PROMPT –
Restate the data below word for word. Skip any images it contains.
◇ ◇ ◇ ◇ ◇ ◇ ◇
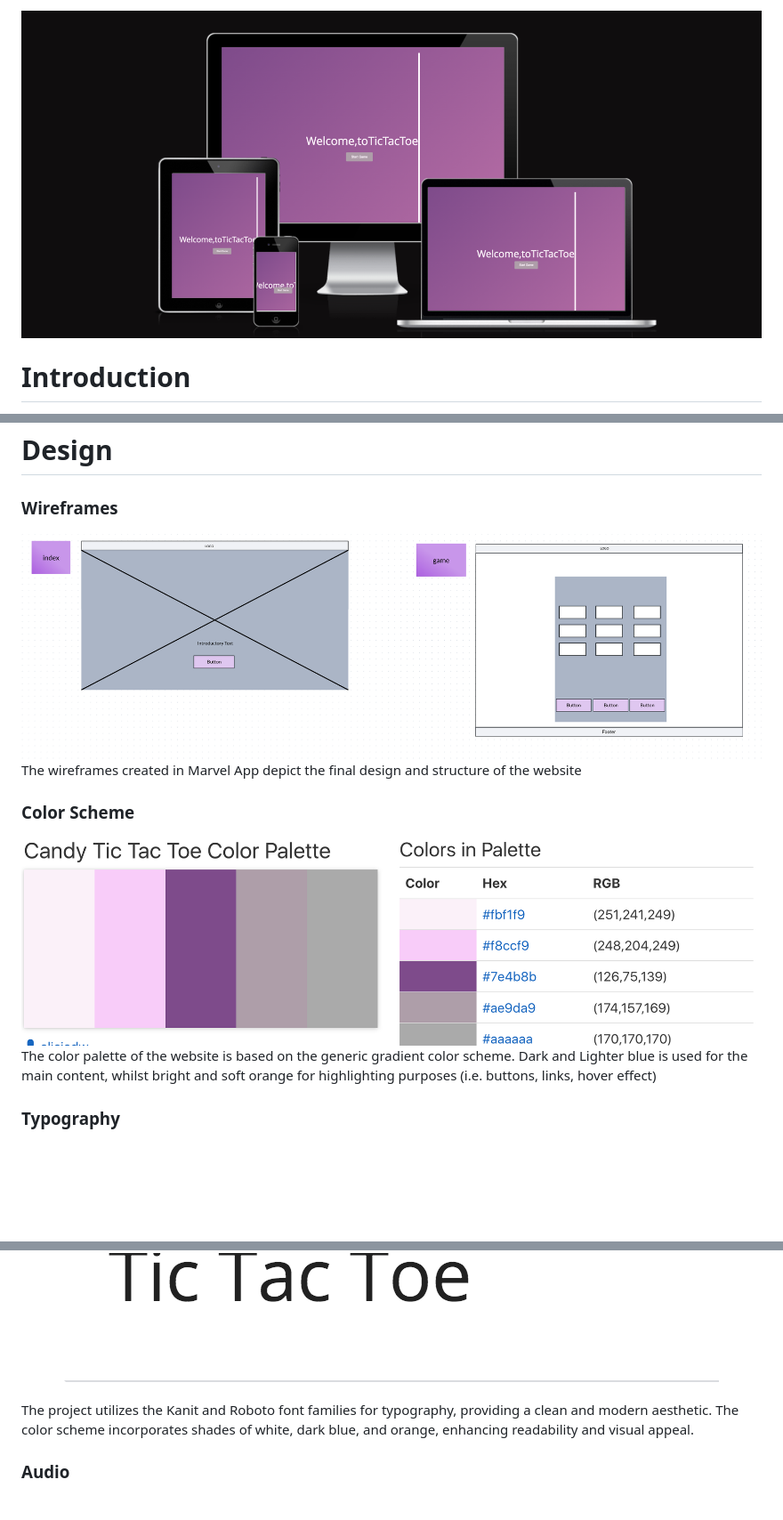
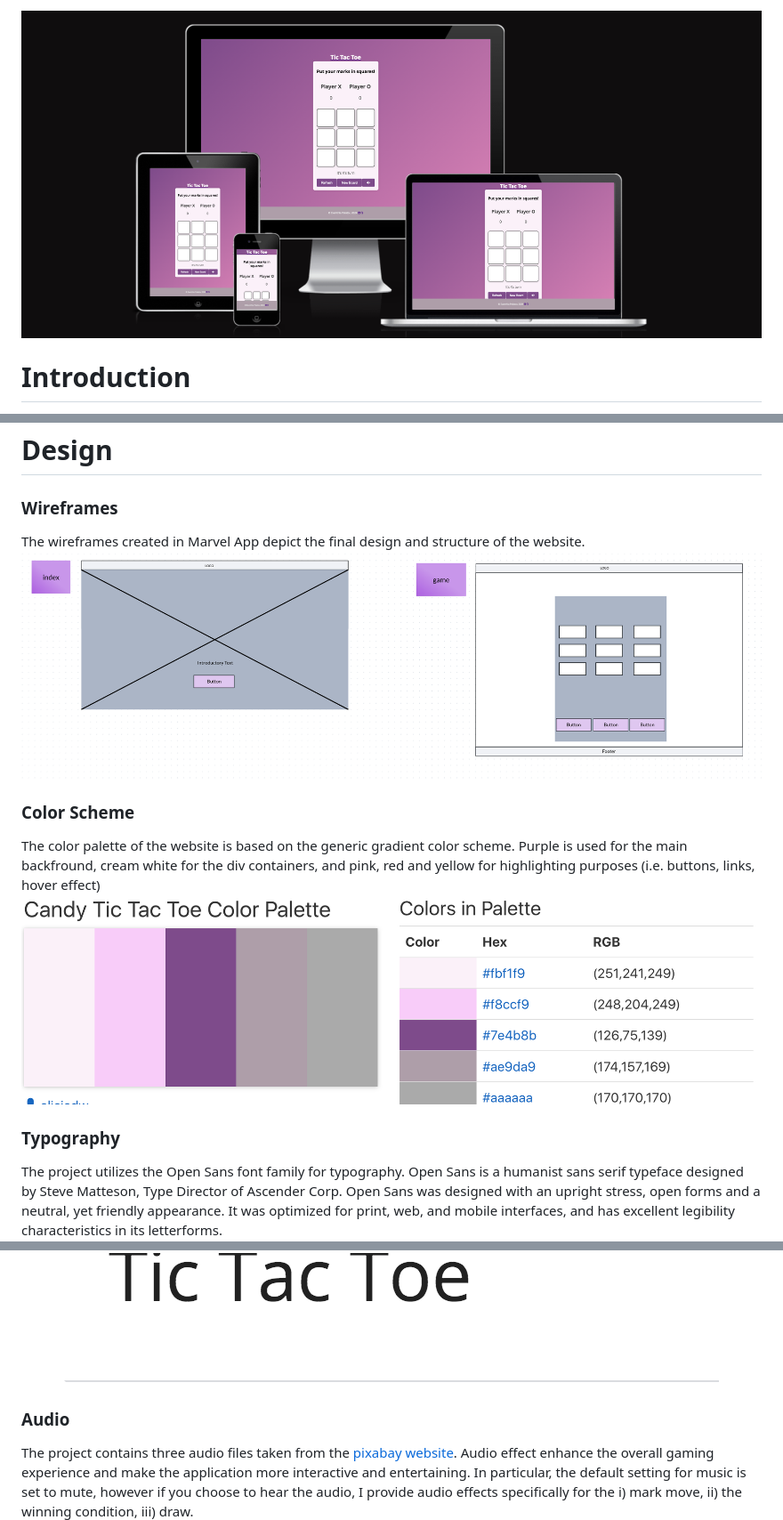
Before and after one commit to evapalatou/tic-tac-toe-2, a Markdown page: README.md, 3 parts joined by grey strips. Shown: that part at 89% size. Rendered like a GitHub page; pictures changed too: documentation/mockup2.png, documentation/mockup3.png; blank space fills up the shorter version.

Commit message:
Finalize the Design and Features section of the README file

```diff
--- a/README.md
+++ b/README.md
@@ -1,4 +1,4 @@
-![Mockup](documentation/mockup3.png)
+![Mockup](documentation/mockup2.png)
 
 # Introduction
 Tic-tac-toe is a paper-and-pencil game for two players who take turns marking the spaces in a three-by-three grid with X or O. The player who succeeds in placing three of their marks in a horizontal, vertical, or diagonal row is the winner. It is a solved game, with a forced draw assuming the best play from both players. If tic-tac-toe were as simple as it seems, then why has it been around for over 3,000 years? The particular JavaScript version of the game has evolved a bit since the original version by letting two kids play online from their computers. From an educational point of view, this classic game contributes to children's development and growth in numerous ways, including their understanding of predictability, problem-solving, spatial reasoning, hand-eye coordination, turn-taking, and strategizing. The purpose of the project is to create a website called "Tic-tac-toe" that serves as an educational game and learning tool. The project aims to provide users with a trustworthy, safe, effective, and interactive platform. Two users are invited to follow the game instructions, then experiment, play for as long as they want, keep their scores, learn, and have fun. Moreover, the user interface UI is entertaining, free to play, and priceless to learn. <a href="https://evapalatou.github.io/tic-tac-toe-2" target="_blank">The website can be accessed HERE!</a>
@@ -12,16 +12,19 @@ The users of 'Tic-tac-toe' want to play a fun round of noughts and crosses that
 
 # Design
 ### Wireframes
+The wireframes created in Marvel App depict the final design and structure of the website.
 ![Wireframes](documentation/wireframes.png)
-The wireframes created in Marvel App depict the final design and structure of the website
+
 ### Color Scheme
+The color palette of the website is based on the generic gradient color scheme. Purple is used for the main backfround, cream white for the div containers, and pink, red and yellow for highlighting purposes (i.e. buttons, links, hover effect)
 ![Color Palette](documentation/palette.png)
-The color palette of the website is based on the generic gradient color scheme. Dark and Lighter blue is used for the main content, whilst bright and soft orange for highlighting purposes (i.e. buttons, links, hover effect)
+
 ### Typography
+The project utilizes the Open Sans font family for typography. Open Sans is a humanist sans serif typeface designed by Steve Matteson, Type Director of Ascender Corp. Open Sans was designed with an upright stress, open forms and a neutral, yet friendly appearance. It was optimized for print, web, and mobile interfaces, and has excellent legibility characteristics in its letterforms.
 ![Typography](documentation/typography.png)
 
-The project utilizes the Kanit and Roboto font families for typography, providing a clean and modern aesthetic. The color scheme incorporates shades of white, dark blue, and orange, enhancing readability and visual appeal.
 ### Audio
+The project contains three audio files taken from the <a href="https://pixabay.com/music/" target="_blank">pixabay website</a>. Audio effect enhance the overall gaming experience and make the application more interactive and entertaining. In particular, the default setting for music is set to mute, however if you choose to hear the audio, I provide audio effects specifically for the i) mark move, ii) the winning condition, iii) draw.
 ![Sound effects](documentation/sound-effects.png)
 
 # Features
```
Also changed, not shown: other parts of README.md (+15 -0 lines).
◇ ◇ ◇ ◇ ◇ ◇ ◇
OUTPUT OF THE TASK –
Before and after one commit to evapalatou/tic-tac-toe-2, a Markdown page: README.md, 3 parts joined by grey strips. Shown: that part at 89% size. Rendered like a GitHub page; pictures changed too: documentation/mockup2.png, documentation/mockup3.png; blank space fills up the shorter version.

Commit message:
Finalize the Design and Features section of the README file

```diff
--- a/README.md
+++ b/README.md
@@ -1,4 +1,4 @@
-![Mockup](documentation/mockup3.png)
+![Mockup](documentation/mockup2.png)
 
 # Introduction
 Tic-tac-toe is a paper-and-pencil game for two players who take turns marking the spaces in a three-by-three grid with X or O. The player who succeeds in placing three of their marks in a horizontal, vertical, or diagonal row is the winner. It is a solved game, with a forced draw assuming the best play from both players. If tic-tac-toe were as simple as it seems, then why has it been around for over 3,000 years? The particular JavaScript version of the game has evolved a bit since the original version by letting two kids play online from their computers. From an educational point of view, this classic game contributes to children's development and growth in numerous ways, including their understanding of predictability, problem-solving, spatial reasoning, hand-eye coordination, turn-taking, and strategizing. The purpose of the project is to create a website called "Tic-tac-toe" that serves as an educational game and learning tool. The project aims to provide users with a trustworthy, safe, effective, and interactive platform. Two users are invited to follow the game instructions, then experiment, play for as long as they want, keep their scores, learn, and have fun. Moreover, the user interface UI is entertaining, free to play, and priceless to learn. <a href="https://evapalatou.github.io/tic-tac-toe-2" target="_blank">The website can be accessed HERE!</a>
@@ -12,16 +12,19 @@ The users of 'Tic-tac-toe' want to play a fun round of noughts and crosses that
 
 # Design
 ### Wireframes
+The wireframes created in Marvel App depict the final design and structure of the website.
 ![Wireframes](documentation/wireframes.png)
-The wireframes created in Marvel App depict the final design and structure of the website
+
 ### Color Scheme
+The color palette of the website is based on the generic gradient color scheme. Purple is used for the main backfround, cream white for the div containers, and pink, red and yellow for highlighting purposes (i.e. buttons, links, hover effect)
 ![Color Palette](documentation/palette.png)
-The color palette of the website is based on the generic gradient color scheme. Dark and Lighter blue is used for the main content, whilst bright and soft orange for highlighting purposes (i.e. buttons, links, hover effect)
+
 ### Typography
+The project utilizes the Open Sans font family for typography. Open Sans is a humanist sans serif typeface designed by Steve Matteson, Type Director of Ascender Corp. Open Sans was designed with an upright stress, open forms and a neutral, yet friendly appearance. It was optimized for print, web, and mobile interfaces, and has excellent legibility characteristics in its letterforms.
 ![Typography](documentation/typography.png)
 
-The project utilizes the Kanit and Roboto font families for typography, providing a clean and modern aesthetic. The color scheme incorporates shades of white, dark blue, and orange, enhancing readability and visual appeal.
 ### Audio
+The project contains three audio files taken from the <a href="https://pixabay.com/music/" target="_blank">pixabay website</a>. Audio effect enhance the overall gaming experience and make the application more interactive and entertaining. In particular, the default setting for music is set to mute, however if you choose to hear the audio, I provide audio effects specifically for the i) mark move, ii) the winning condition, iii) draw.
 ![Sound effects](documentation/sound-effects.png)
 
 # Features
```
Also changed, not shown: other parts of README.md (+15 -0 lines).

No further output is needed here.